The President observed that 2,000 of 3,200 prisoners were arrested before March 24, 1976. All these cases are under review. He could not say how many of the cases would be subject to military courts and how many to civilian courts. The review would determine who should be held because they are dangerous and who can be released or given option.

[Page 271]

In answer to the Under Secretary’s question, Videla responded that those being examined by the review commission do not have access to counsel or the right to appear personally before the commission. Videla said the commission is not a court.

Mr. Newsom asked if President Videla might give us an idea of how many prisoners might be released by August 1 or September 15. Videla replied that commitments of this kind would be difficult.
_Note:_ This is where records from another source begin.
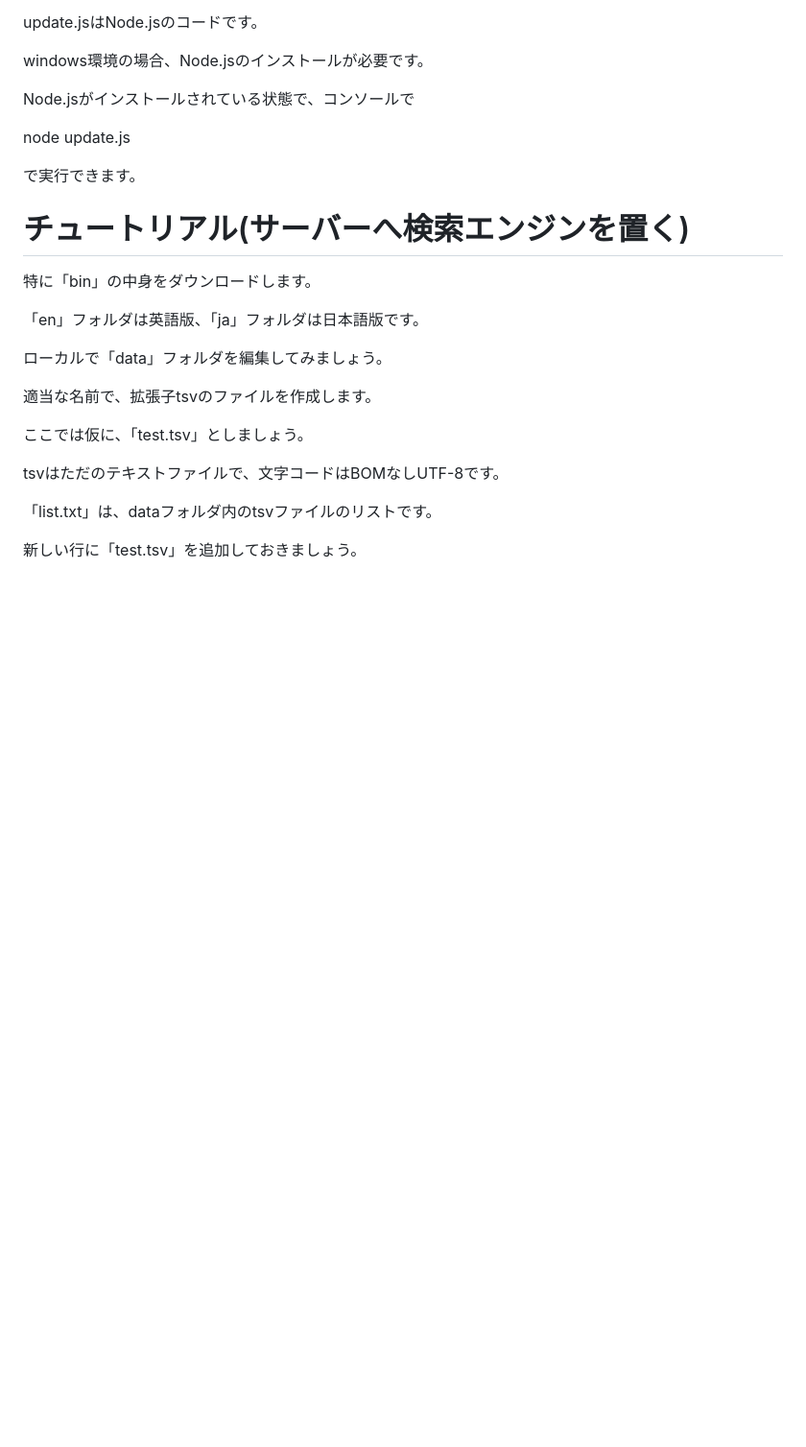
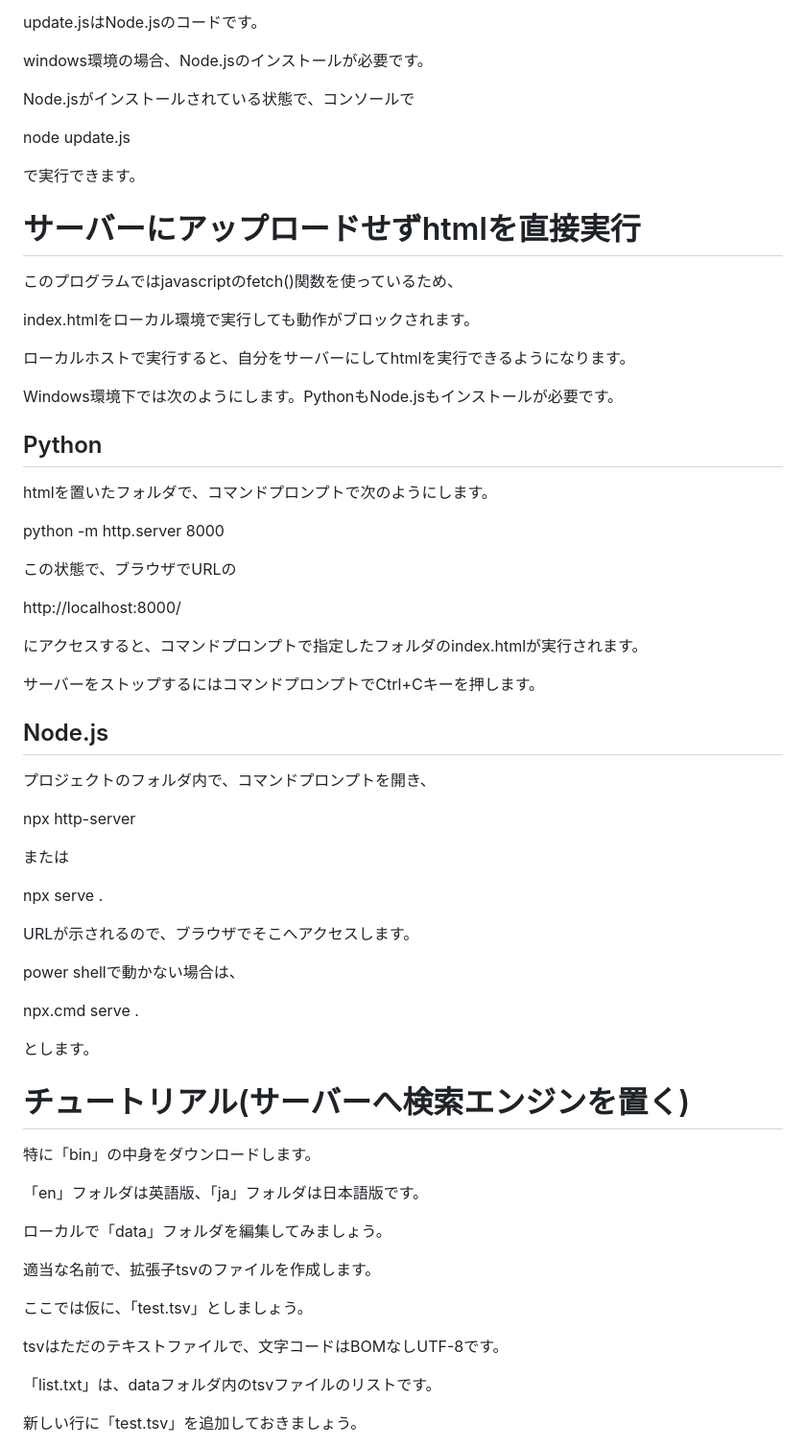
Before and after one commit to soranowataru/Mini-Search-Engine-For-JavaScript, a Markdown page: README.md, the part around one of its changes. Shown at 96% size. Drawn GitHub-style; blank space fills up the shorter version.

```diff
--- a/README.md
+++ b/README.md
@@ -343,6 +382,55 @@ node update.js
 で実行できます。
 
 
+
+
+
+# サーバーにアップロードせずhtmlを直接実行
+
+このプログラムではjavascriptのfetch()関数を使っているため、
+
+index.htmlをローカル環境で実行しても動作がブロックされます。
+
+ローカルホストで実行すると、自分をサーバーにしてhtmlを実行できるようになります。
+
+Windows環境下では次のようにします。PythonもNode.jsもインストールが必要です。
+
+
+## Python
+
+htmlを置いたフォルダで、コマンドプロンプトで次のようにします。
+
+python -m http.server 8000
+
+この状態で、ブラウザでURLの
+
+http://localhost:8000/
+
+にアクセスすると、コマンドプロンプトで指定したフォルダのindex.htmlが実行されます。
+
+サーバーをストップするにはコマンドプロンプトでCtrl+Cキーを押します。
+
+
+## Node.js
+
+プロジェクトのフォルダ内で、コマンドプロンプトを開き、
+
+npx http-server
+
+または
+
+npx serve .
+
+URLが示されるので、ブラウザでそこへアクセスします。
+
+power shellで動かない場合は、
+
+npx.cmd serve .
+
+とします。
+
+
+
 # チュートリアル(サーバーへ検索エンジンを置く)
 
 特に「bin」の中身をダウンロードします。
```
Also changed, not shown: other parts of README.md (+42 -3 lines).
Mr. Newsom continued, asking whether the release of 500 prisoners might be possible in 1978. President Videla stated that there would be an important number of releases and options by Christmas.

President Videla acknowledged that a U.S. parole program would help to implement Argentina’s right of option program.

As Mr. Newsom moved to sum up his impressions, President Videla said that he wanted to place a positive weight on the Under Secretary’s scale. Argentina would facilitate a visit by the OAS Inter-American Human Rights Commission, and this decision will be communicated to the IAHRC in June when Foreign Minister Montes travels to the UNGA. Until then, Videla asked that this decision be held confidentially.5

Mr. Newsom then outlined positive signs, notably Minister Harguindeguy’s decision to enforce humanitarian treatment of detainees by the police and security forces and Argentina’s willingness to accelerate the “right of option” if we receive more prisoners. Newsom said he would have difficulty, however, with the question of indefinite detentions.

After discussing the desirability of calls on the Supreme Court and other Junta members, Mr. Newsom said he would paint an honest picture of his conversations. Whatever decision is reached by the United States Executive, it would not reflect a lack of interest in Argentina. A decision would be made in light of the total political circumstances in the Executive and Congress. He noted that if progress continues, we will seek to reverse the Kennedy/Humphrey Amendment6 but that will take time and probably cannot be faced until next year.

One way or another, Mr. Newsom promised that Ambassador Castro would convey the results of this trip.

  1. Source: National Archives, RG 84, Lot 81F93, Embassy Buenos Aires Post Files, 1978, Box 48, POL 7—Newsom Visit. Confidential; Nodis. Drafted by Rondon on May 25. There is no indication as to when or where the meeting took place. At the top right-hand corner of the first page of the memorandum, an unknown hand wrote: “Key point is last paragraph of p. 4. See also—don’t know where—’scope paper’ for this visit.”
  2. In a meeting with Christopher, May 19, Aja Espil said that the GOA had “taken steps to meet United States expectations. A Christmas amnesty was granted to 389 prisoners, lists of executive detainees have been published, four of the Deutsch family members have been released (even though David Deutsch who escaped Argentina was a terrorist). Timerman was transferred to house arrest and a decision to ratify the Treaty of Tlatelolco has been publicly announced.” (Telegram 133806 to Buenos Aires, May 25; National Archives, RG 59, Central Foreign Policy File, D780221–0927) Red Cross visits to Argentina resumed in January 1977. (Telegram 130078 to Bogotá, May 22; National Archives, RG 59, Central Foreign Policy File, D780216–0068)
  3. See Foreign Relations, 1977–1980, vol. XXVI, Arms Control and Nonproliferation, Document 437.
  4. See Document 63.
  5. An unknown hand highlighted this paragraph, referenced in marginalia on the first page of the memorandum. See footnote 1 above.
  6. See footnote 5, Document 60.